'It's good for the Norfolk Senior Cup that Norwich City have come into the competition. I think that this year, with King's Lynn and Norwich City coming in it increases its value and the interest. I don't agree with some people who have said to me that it is unfair because they are a full-time professional side and used to playing at Carrow Road.

'The majority of players around here would be only too pleased to play at Carrow Road because players from the Ridgeons League and the Anglian Combination don't usually get the opportunity to play at Carrow Road in their careers.

'From a Norwich United perspective we are really looking forward to going there. You only have to see the joy when North Walsham scored against us in the last round on Saturday – and with all due respect I don't think too many of their players have played at Carrow Road. They would have loved it.

'The players in our club are looking forward to pitting their wits and their skills against professional footballers. I assume Norwich City will start as favourites to win the Norfolk Senior Cup but if they don't it will be a very prestigious trophy to win.'

So if it's business as usual for City v United in the heart of Norfolk, what game really does get the juices flowing?

'Our derby game is Wroxham,' said Chick. 'We're a stone's throw away from them. It's like Yarmouth against Gorleston for us. If Blofield were in the same league then that would be our derby.'

Will it change for just one night only at Carrow Road next month?

'I suppose you could look at it like that, realistically – we're just looking forward to going there.'

It's not easy selling to Chick the idea that Norwich City v Norwich United is a derby.

But Norwich isn't the only place where the gap between the 'big' team and a lesser one is so vast that the word is rarely used. For Wigan Robin Park, who play in the Vodkat League, their derby isn't against Robert Martinez's Premier League side but against Ashton Town, with games, according to their website, 'feisty and competitive but always played in the right spirit'.

In the same league, Bootle and Formby are regarded as bitter rivals – but as Tony Onslow's book 'The Forgotten Rivals' illustrates, the original 'Merseyside derby' was Bootle v Everton.

Many Premier League and Football League clubs have non-League rivals that bear a similar name, but little else. Ditto Norwich United and Norwich City.

United's average home attendance in the league this season is 84. Their players don't make any sort of living from wearing the yellow and blue of the Planters.
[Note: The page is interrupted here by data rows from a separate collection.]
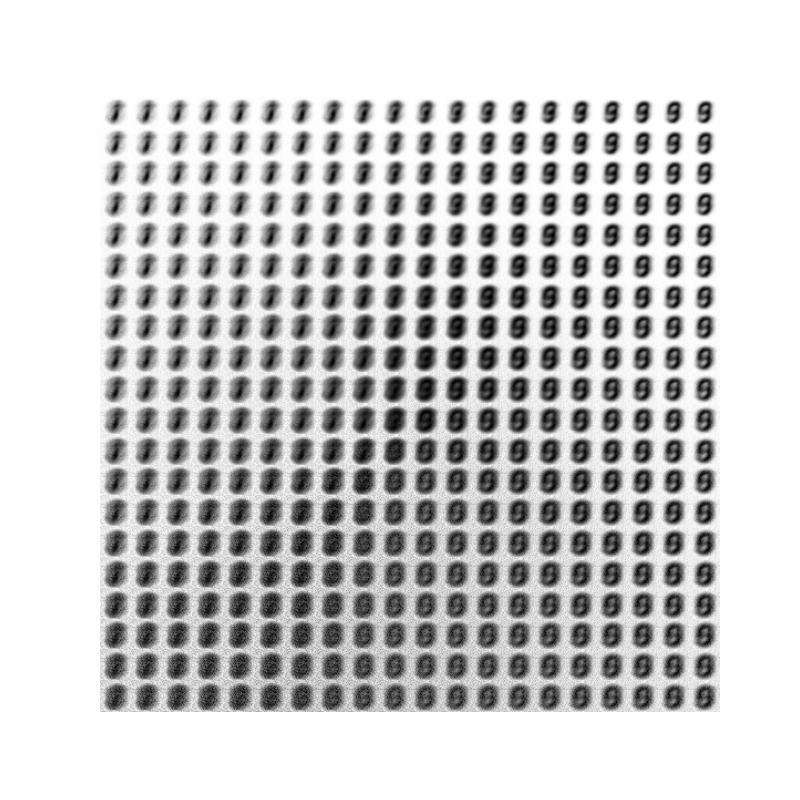
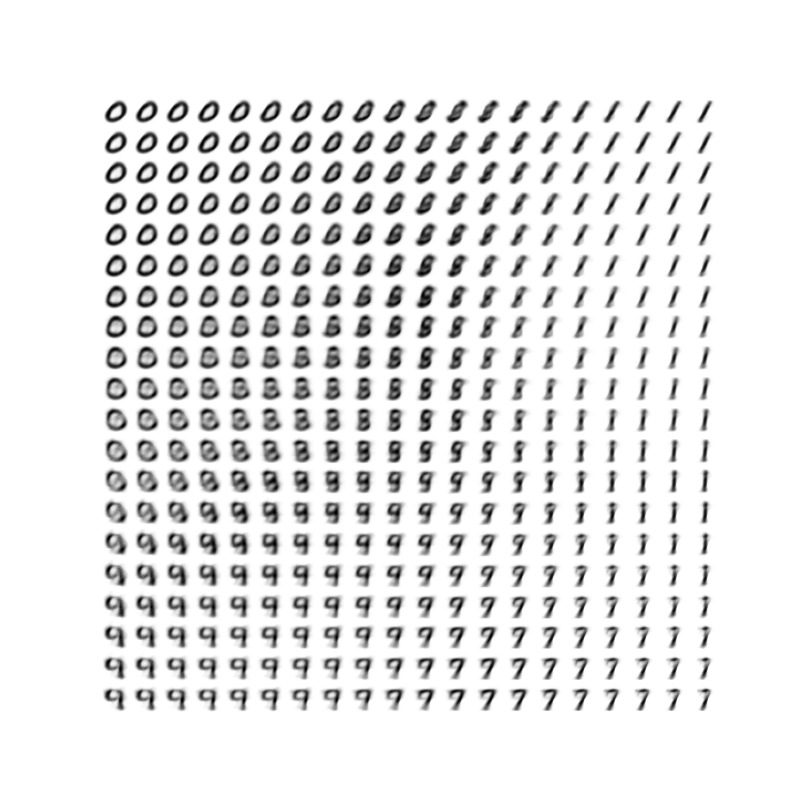
commit

diff --git a/model/variational_autoenc.py b/model/variational_autoenc.py
@@ -1,0 +1,111 @@
+# Some of codes referred to tensorflow 2.0 official tutorial for VAE
+import tensorflow as tf
+from tensorflow.keras.layers import InputLayer, Conv2D, Flatten, Dense, Conv2DTranspose, Reshape
+
+
+class VAE(tf.keras.Model):
+    def __init__(self, latent_dim: int, net_type: str='simple'):
+        super(VAE, self).__init__()
+        self.latent_dim = latent_dim
+        assert net_type in ['simple', 'conv']
+        if net_type == "simple":
+            self.inference_net = tf.keras.Sequential([
+                InputLayer(input_shape=[28, 28, 1]),
+                Flatten(),
+                Dense(128, activation='relu'),
+                Dense(64, activation='relu'),
+                Dense(self.latent_dim * 2),    # [means, stds]
+            ])
+            self.generative_net = tf.keras.Sequential([
+                InputLayer(input_shape=[self.latent_dim]),
+                Dense(64, activation='relu'),
+                Dense(128, activation='relu'),
+                Dense(28 * 28 * 1),
+                Reshape(target_shape=[28, 28, 1]),
+            ])
+        if net_type == "conv":
+            self.inference_net = tf.keras.Sequential([
+                InputLayer(input_shape=[28, 28, 1]),
+                Conv2D(filters=32, kernel_size=3, strides=(2, 2), activation='relu'),
+                Conv2D(filters=64, kernel_size=3, strides=(2, 2), activation='relu'),
+                Flatten(),
+                Dense(256, activation='relu'),
+                # No activation
+                Dense(self.latent_dim * 2),  # [means, stds]
+            ])
+            self.generative_net = tf.keras.Sequential([
+                InputLayer(input_shape=[self.latent_dim]),
+                Dense(256, activation='relu'),
+                Dense(7 * 7 * 32, activation='relu'),
+                Reshape(target_shape=(7, 7, 32)),
+                Conv2DTranspose(
+                    filters=64,
+                    kernel_size=3,
+                    strides=(2, 2),
+                    padding="SAME",
+                    activation='relu'),
+                Conv2DTranspose(
+                    filters=32,
+                    kernel_size=3,
+                    strides=(2, 2),
+                    padding="SAME",
+                    activation='relu'),
+                # No activation
+                Conv2DTranspose(
+                    filters=1, kernel_size=3, strides=(1, 1), padding="SAME"),
+            ])
+
+    def encode(self, x):
+        mean_logvar = self.inference_net(x)
+        N = mean_logvar.shape[0]
+        mean = tf.slice(mean_logvar, [0, 0], [N, self.latent_dim])
+        logvar = tf.slice(mean_logvar, [0, self.latent_dim], [N, self.latent_dim])
+        return mean, logvar
+
+    def decode(self, z, apply_sigmoid=False):
+        logits = self.generative_net(z)
+        if apply_sigmoid:
+            probs = tf.sigmoid(logits)
+            return probs
+        return logits
+
+
+class CVAE(tf.keras.Model):
+    def __init__(self, latent_dim: int, net_type: str='simple'):
+        super(CVAE, self).__init__()
+        
+        self.latent_dim = latent_dim
+        self.num_classes = 10
+        assert net_type in ['simple', 'conv']
+
+        if net_type == "simple":
+            self.inference_net = tf.keras.Sequential([
+                InputLayer(input_shape=[28 * 28 * 1 + self.num_classes]),
+                Flatten(),
+                Dense(256, activation='relu'),
+                Dense(128, activation='relu'),
+                Dense(self.latent_dim * 2),    # [means, stds]
+            ])
+            self.generative_net = tf.keras.Sequential([
+                InputLayer(input_shape=[self.latent_dim + self.num_classes]),
+                Dense(128, activation='relu'),
+                Dense(256, activation='relu'),
+                Dense(28 * 28 * 1),
+                Reshape(target_shape=[28, 28, 1]),
+            ])
+
+    def encode(self, x, y):
+        conditional_x = tf.concat([Flatten()(x), tf.one_hot(y, self.num_classes)], 1)
+        mean_logvar = self.inference_net(conditional_x)
+        N = mean_logvar.shape[0]
+        mean = tf.slice(mean_logvar, [0, 0], [N, self.latent_dim])
+        logvar = tf.slice(mean_logvar, [0, self.latent_dim], [N, self.latent_dim])
+        return mean, logvar
+
+    def decode(self, z, y, apply_sigmoid=False):
+        conditional_z = tf.concat([Flatten()(z), tf.one_hot(y, self.num_classes)], 1)
+        logits = self.generative_net(conditional_z)
+        if apply_sigmoid:
+            probs = tf.sigmoid(logits)
+            return probs
+        return logits

diff --git a/main.py b/main.py
@@ -3,12 +3,11 @@
 
 import tensorflow as tf
 from utils import data, plot
-from model.autoencoder import AE, VAE, CVAE
-#from train_utils.autoencoder import AETrain, VAETrain, CVAETrain
+from model.auto_encoder import AE
+from model.variational_autoenc import VAE, CVAE
 from loss import compute_loss
 import time
 import argparse
-
 
 def parse_args():
     desc = "Tensorflow 2.0 implementation of 'AutoEncoder Families (AE, VAE, CVAE(Conditional VAE))'"
@@ -26,7 +25,7 @@ def parse_args():
     return parser.parse_args()
 
 
-def train(ae_type, net_type,latent_dim=2, epochs=100, lr=1e-4, batch_size=1000):
+def train(ae_type, net_type, latent_dim=2, epochs=100, lr=1e-4, batch_size=1000):
 
     if ae_type == "AE":
         model = AE(latent_dim, net_type=net_type)
@@ -43,32 +42,22 @@ def train(ae_type, net_type,latent_dim=2, epochs=100, lr=1e-4, batch_size=1000):
     optimizer = tf.keras.optimizers.Adam(lr)
 
     for epoch in range(1, epochs + 1):
-        t = time.time()
         last_loss = 0
-        for train_x, _ in train_dataset:
-            gradients, loss = compute_gradients(model, train_x, ae_type)
+
+        for train_x, train_y in train_dataset:
+            gradients, loss = compute_gradients(model, train_x, train_y, ae_type)
             apply_gradients(optimizer, gradients, model.trainable_variables)
             last_loss = loss
-        if epoch % 10 == 0:
-            print('Epoch {}, Loss: {}, Remaining Time at This Epoch: {:.2f}'.format(
-                epoch, last_loss, time.time() - t
-            ))
 
-    if ae_type == "AE":
-        plot.plot_AE(model, test_dataset)
-    elif ae_type == "VAE":
-        plot.plot_VAE(model, test_dataset)
-    elif ae_type == "CVAE":
-        plot.plot_CVAE(model, test_dataset)
-    else:
-        raise ValueError
+        if epoch % 10 == 0:
+            print('Epoch {}, Loss: {}'.format(epoch, last_loss))
 
     return model
 
 
-def compute_gradients(model, x, ae_type):
+def compute_gradients(model, x, y, ae_type):
     with tf.GradientTape() as tape:
-        loss = compute_loss(model, x, ae_type)
+        loss = compute_loss(model, x, y, ae_type)
     return tape.gradient(loss, model.trainable_variables), loss
 
 def apply_gradients(optimizer, gradients, variables):
@@ -76,12 +65,8 @@ def apply_gradients(optimizer, gradients, variables):
 
 def main(args):
 
-    train(latent_dim=args.latent_dim,
-            epochs=args.num_epochs,
-            lr=args.learn_rate,
-            batch_size=args.batch_size,
-            ae_type = args.ae_type,
-            net_type = "simple",)
+    train(latent_dim=args.latent_dim, epochs=args.num_epochs, lr=args.learn_rate,
+            batch_size=args.batch_size, ae_type = args.ae_type, net_type = "conv",)
 
 if __name__ == "__main__":
     args = parse_args()

diff --git a/loss.py b/loss.py
@@ -1,25 +1,40 @@
 import tensorflow as tf
-from utils import reparameterize
 
-def compute_loss(model, x, ae_type):
+def compute_loss(model, x, y, ae_type):
+
     if ae_type == "AE":
-        return binaryCrossEntropy(model, x)
+        return binaryCrossEntropy(model, x, y)
     elif ae_type == "VAE" or ae_type == "CVAE":
-        return VAELoss(model, x)
+        return VAELoss(model, x, y, ae_type)
     else:
         raise ValueError
 
-def binaryCrossEntropy(model, x):
+def binaryCrossEntropy(model, x, y):
     loss_object = tf.keras.losses.BinaryCrossentropy()
     z = model.encode(x)
     x_logits = model.decode(z)
     loss = loss_object(x, x_logits)
     return loss
 
-def VAELoss(model, x):
-    mean, logvar = model.encode(x)
-    z = reparameterize.trick(mean, logvar)
-    x_logits = model.decode(z)
+def VAELoss(model, x, y, ae_type):
+
+    if ae_type == "VAE":
+        mean, logvar = model.encode(x)
+    elif ae_type == "CVAE":
+        mean, logvar = model.encode(x, y)
+    else:
+        raise ValueError
+
+    z = trick(mean, logvar)
+
+    if ae_type == "VAE":
+        x_logits  = model.decode(z)
+    elif ae_type == "CVAE":
+        x_logits  = model.decode(z, y)
+    else:
+        raise ValueError
+
+    #x_logits = model.decode(z)
 
     # cross_ent = - marginal likelihood
     cross_ent = tf.nn.sigmoid_cross_entropy_with_logits(logits=x_logits, labels=x)
@@ -32,3 +47,8 @@ def VAELoss(model, x):
     ELBO = marginal_likelihood - KL_divergence
     loss = -ELBO
     return loss
+
+# Reparametrization trick
+def trick(mean, logvar):
+    eps = tf.random.normal(shape=mean.shape)
+    return eps * tf.exp(logvar * .5) + mean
For some, it may actually cost them money to play.

City's Carrow Road, on the other hand, recently attracted record-breaking crowds in consecutive home games and the average home gate is just over 25,000.

Fixtures aren't arranged so that City and United don't clash; there's no need. It's not really a derby.